▸ Exercise goal
What you return should match the material below line for line, except that no image appears in it.

▸ Data shown

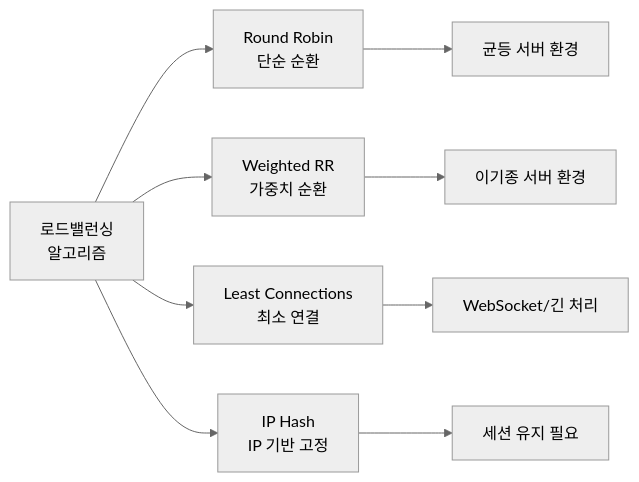
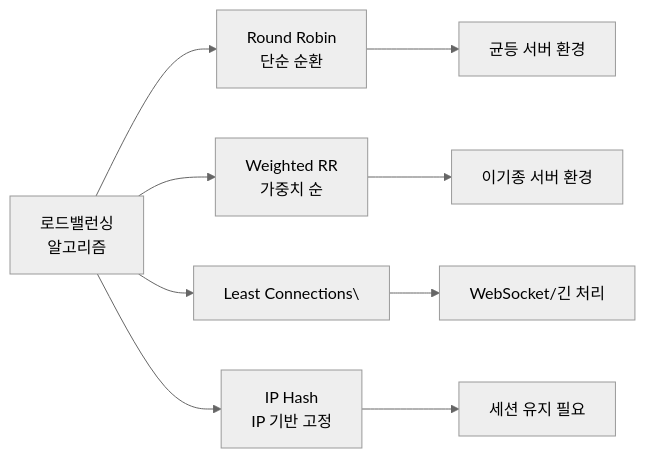
Before and after one commit to yjkim2015/yjkim2015.github.io: the seventh of 17 diagrams in _posts/systemdesign/2026-05-02-system-design-fundamentals.md, drawn with Mermaid (neutral theme). The commit also changed other lines of this file and 271 other files, not shown here.

First line of the commit message:
Mermaid 라벨 축소: 긴 노드 텍스트 18자 이하로 트림 + \n 제거

````diff
--- a/_posts/systemdesign/2026-05-02-system-design-fundamentals.md
+++ b/_posts/systemdesign/2026-05-02-system-design-fundamentals.md
@@ -315,12 +315,12 @@
 ```mermaid
 graph LR
     A["로드밸런싱\n알고리즘"]
     A --> B["Round Robin\n단순 순환"]
-    A --> C["Weighted RR\n가중치 순환"]
-    A --> D["Least Connections\n최소 연결"]
+    A --> C["Weighted RR\n가중치 순"]
+    A --> D["Least Connections\"]
     A --> E["IP Hash\nIP 기반 고정"]
     B --> F["균등 서버 환경"]
     C --> G["이기종 서버 환경"]
     D --> H["WebSocket/긴 처리"]
     E --> I["세션 유지 필요"]
 ```
````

▸ Reply
Before and after one commit to yjkim2015/yjkim2015.github.io: the seventh of 17 diagrams in _posts/systemdesign/2026-05-02-system-design-fundamentals.md, drawn with Mermaid (neutral theme). The commit also changed other lines of this file and 271 other files, not shown here.

First line of the commit message:
Mermaid 라벨 축소: 긴 노드 텍스트 18자 이하로 트림 + \n 제거

````diff
--- a/_posts/systemdesign/2026-05-02-system-design-fundamentals.md
+++ b/_posts/systemdesign/2026-05-02-system-design-fundamentals.md
@@ -315,12 +315,12 @@
 ```mermaid
 graph LR
     A["로드밸런싱\n알고리즘"]
     A --> B["Round Robin\n단순 순환"]
-    A --> C["Weighted RR\n가중치 순환"]
-    A --> D["Least Connections\n최소 연결"]
+    A --> C["Weighted RR\n가중치 순"]
+    A --> D["Least Connections\"]
     A --> E["IP Hash\nIP 기반 고정"]
     B --> F["균등 서버 환경"]
     C --> G["이기종 서버 환경"]
     D --> H["WebSocket/긴 처리"]
     E --> I["세션 유지 필요"]
 ```
````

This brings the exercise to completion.